→ **Source records**:
^^^^

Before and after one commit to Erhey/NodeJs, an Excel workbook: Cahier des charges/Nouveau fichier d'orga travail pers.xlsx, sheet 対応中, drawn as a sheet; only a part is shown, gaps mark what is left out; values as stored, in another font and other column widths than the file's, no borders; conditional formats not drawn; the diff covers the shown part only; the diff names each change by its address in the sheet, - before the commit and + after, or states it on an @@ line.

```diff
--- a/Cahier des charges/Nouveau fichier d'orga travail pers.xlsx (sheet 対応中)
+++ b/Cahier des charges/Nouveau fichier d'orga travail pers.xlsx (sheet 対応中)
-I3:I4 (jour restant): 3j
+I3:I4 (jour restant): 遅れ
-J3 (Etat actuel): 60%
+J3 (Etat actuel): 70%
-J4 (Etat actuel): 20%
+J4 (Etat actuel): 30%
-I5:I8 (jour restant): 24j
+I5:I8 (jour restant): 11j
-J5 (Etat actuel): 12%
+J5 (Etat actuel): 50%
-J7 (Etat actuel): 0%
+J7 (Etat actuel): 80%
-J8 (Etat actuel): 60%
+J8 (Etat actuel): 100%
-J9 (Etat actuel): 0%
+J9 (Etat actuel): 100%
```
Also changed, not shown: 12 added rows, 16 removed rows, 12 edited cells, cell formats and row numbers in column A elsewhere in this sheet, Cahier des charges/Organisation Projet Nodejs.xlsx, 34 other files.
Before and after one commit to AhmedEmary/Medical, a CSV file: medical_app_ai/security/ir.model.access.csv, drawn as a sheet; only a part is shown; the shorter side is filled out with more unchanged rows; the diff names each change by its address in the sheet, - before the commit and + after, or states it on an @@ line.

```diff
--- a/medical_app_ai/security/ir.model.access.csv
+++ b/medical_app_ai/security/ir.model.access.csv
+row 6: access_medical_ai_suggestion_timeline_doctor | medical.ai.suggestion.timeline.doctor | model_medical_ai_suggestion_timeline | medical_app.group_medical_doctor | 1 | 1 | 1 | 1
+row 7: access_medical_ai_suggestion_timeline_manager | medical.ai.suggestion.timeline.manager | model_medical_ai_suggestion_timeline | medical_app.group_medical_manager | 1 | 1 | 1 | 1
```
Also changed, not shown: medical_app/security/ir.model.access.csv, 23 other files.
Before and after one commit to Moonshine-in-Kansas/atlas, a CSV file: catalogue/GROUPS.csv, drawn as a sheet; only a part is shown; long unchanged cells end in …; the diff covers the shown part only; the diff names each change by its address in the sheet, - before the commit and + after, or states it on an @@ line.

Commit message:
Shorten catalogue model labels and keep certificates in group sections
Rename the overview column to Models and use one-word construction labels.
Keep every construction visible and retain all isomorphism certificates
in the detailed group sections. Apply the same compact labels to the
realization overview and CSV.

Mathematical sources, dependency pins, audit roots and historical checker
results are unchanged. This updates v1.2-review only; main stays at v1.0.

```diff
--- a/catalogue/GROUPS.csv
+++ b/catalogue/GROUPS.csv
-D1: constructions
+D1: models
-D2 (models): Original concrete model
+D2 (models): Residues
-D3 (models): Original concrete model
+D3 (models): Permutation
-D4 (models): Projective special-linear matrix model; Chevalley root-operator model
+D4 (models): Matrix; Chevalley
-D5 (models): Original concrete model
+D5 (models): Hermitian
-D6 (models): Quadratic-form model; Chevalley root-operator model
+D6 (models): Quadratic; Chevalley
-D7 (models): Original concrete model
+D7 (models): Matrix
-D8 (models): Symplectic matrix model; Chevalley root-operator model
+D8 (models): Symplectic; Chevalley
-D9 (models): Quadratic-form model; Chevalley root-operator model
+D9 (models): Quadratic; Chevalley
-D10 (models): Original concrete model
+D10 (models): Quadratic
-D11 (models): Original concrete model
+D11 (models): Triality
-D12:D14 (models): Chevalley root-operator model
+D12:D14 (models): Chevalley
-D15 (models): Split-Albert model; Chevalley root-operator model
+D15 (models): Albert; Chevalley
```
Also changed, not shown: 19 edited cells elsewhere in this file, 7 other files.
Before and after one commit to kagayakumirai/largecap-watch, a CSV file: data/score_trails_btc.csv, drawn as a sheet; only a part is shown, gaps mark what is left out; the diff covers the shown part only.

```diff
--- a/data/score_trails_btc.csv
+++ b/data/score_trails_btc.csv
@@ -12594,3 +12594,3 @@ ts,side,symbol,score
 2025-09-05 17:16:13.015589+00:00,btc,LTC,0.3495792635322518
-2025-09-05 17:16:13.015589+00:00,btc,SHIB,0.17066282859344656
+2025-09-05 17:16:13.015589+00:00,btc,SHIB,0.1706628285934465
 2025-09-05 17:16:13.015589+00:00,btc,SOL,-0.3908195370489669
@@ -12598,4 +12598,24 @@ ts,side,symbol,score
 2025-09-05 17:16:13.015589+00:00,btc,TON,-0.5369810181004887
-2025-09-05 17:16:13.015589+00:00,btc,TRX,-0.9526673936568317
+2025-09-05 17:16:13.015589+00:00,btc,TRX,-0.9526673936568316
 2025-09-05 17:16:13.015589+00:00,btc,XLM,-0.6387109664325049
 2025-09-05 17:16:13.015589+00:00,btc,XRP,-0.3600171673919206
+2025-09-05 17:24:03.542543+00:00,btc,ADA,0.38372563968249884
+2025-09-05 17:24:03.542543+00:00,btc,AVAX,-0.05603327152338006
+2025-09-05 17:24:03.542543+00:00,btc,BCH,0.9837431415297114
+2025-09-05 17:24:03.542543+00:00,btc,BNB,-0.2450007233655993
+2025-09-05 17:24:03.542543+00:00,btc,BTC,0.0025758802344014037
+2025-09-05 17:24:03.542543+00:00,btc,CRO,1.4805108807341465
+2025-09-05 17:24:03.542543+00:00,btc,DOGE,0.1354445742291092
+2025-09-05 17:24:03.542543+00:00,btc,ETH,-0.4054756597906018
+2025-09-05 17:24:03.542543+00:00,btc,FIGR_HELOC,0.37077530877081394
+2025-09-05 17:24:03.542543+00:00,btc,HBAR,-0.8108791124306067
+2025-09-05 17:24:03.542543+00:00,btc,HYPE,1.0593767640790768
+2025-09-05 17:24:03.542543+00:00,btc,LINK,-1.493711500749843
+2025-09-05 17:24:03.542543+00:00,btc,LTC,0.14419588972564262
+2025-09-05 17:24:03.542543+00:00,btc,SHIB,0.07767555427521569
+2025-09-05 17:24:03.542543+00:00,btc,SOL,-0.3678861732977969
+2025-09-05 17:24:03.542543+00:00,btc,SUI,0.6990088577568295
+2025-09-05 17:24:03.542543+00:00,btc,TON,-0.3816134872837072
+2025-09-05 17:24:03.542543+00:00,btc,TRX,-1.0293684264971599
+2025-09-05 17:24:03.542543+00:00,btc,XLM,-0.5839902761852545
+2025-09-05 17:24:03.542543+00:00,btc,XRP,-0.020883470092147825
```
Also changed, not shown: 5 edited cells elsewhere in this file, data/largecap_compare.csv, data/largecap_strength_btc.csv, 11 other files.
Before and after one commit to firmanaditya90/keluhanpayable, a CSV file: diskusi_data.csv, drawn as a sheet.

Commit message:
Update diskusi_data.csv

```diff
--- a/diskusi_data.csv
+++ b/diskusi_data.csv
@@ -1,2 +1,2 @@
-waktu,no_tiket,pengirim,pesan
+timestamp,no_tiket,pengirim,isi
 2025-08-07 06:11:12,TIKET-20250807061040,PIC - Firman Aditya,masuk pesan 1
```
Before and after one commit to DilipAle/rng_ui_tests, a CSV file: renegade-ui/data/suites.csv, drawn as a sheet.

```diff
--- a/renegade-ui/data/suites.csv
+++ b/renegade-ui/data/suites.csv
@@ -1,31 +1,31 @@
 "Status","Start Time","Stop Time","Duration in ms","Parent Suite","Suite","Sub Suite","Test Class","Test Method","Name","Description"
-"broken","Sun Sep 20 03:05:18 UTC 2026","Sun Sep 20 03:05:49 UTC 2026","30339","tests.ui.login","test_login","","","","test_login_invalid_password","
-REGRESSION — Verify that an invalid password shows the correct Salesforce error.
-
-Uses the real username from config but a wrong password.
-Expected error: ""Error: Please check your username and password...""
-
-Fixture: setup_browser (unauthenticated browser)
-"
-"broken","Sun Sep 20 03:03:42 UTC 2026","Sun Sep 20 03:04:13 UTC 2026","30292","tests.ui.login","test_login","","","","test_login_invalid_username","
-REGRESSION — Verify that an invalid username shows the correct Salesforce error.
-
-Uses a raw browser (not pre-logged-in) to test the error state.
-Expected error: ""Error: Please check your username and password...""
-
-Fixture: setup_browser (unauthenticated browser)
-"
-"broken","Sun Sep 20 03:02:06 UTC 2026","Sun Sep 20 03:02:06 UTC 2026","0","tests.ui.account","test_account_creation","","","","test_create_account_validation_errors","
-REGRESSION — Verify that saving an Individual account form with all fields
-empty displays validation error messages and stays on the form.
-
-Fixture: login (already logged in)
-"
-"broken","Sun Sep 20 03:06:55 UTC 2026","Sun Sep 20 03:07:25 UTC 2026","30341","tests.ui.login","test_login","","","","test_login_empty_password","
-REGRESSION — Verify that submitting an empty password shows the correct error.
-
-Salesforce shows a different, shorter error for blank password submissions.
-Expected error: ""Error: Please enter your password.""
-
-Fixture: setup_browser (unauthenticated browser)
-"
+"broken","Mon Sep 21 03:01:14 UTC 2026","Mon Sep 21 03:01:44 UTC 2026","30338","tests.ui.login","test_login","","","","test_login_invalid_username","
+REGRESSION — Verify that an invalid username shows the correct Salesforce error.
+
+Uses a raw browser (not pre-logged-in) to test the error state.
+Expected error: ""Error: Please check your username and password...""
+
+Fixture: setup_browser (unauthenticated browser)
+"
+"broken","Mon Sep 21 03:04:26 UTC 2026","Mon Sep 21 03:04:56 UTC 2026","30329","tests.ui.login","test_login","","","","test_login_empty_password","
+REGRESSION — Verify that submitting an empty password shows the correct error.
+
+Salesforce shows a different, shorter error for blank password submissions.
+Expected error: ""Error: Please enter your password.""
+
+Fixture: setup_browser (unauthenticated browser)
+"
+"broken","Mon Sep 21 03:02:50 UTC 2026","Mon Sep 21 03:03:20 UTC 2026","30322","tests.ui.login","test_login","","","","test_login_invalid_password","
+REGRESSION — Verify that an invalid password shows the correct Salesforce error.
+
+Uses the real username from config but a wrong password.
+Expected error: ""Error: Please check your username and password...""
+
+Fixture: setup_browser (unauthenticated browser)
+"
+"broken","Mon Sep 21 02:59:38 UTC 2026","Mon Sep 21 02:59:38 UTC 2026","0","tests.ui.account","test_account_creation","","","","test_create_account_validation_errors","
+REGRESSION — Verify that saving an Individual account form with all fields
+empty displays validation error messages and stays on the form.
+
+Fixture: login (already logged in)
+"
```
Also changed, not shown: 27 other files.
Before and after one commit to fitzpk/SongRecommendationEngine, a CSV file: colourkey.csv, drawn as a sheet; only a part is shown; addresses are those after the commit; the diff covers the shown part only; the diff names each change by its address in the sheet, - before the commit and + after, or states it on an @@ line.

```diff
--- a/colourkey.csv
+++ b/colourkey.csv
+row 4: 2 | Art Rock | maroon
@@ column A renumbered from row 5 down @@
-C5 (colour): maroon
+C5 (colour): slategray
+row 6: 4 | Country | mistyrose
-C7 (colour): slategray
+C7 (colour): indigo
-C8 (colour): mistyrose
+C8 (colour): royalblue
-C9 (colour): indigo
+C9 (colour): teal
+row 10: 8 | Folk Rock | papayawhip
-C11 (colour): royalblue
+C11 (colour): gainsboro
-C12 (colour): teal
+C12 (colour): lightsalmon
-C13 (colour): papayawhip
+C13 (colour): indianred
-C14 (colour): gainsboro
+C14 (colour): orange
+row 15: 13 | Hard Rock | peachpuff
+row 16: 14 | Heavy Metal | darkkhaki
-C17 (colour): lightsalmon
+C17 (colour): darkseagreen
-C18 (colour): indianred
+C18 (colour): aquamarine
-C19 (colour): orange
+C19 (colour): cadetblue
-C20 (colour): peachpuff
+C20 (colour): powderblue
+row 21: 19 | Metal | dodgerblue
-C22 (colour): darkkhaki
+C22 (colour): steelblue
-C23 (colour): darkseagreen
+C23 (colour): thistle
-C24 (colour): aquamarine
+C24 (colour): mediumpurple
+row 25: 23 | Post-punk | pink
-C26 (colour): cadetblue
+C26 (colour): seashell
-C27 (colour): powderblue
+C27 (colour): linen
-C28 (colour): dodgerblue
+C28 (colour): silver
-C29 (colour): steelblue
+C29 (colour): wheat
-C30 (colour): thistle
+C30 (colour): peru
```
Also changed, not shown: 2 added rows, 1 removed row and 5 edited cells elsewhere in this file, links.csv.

^^^^

→ **Exercise goal**: Tally up the lines above containing "fichier"; the number is the full answer.

→ **Expected output**: 3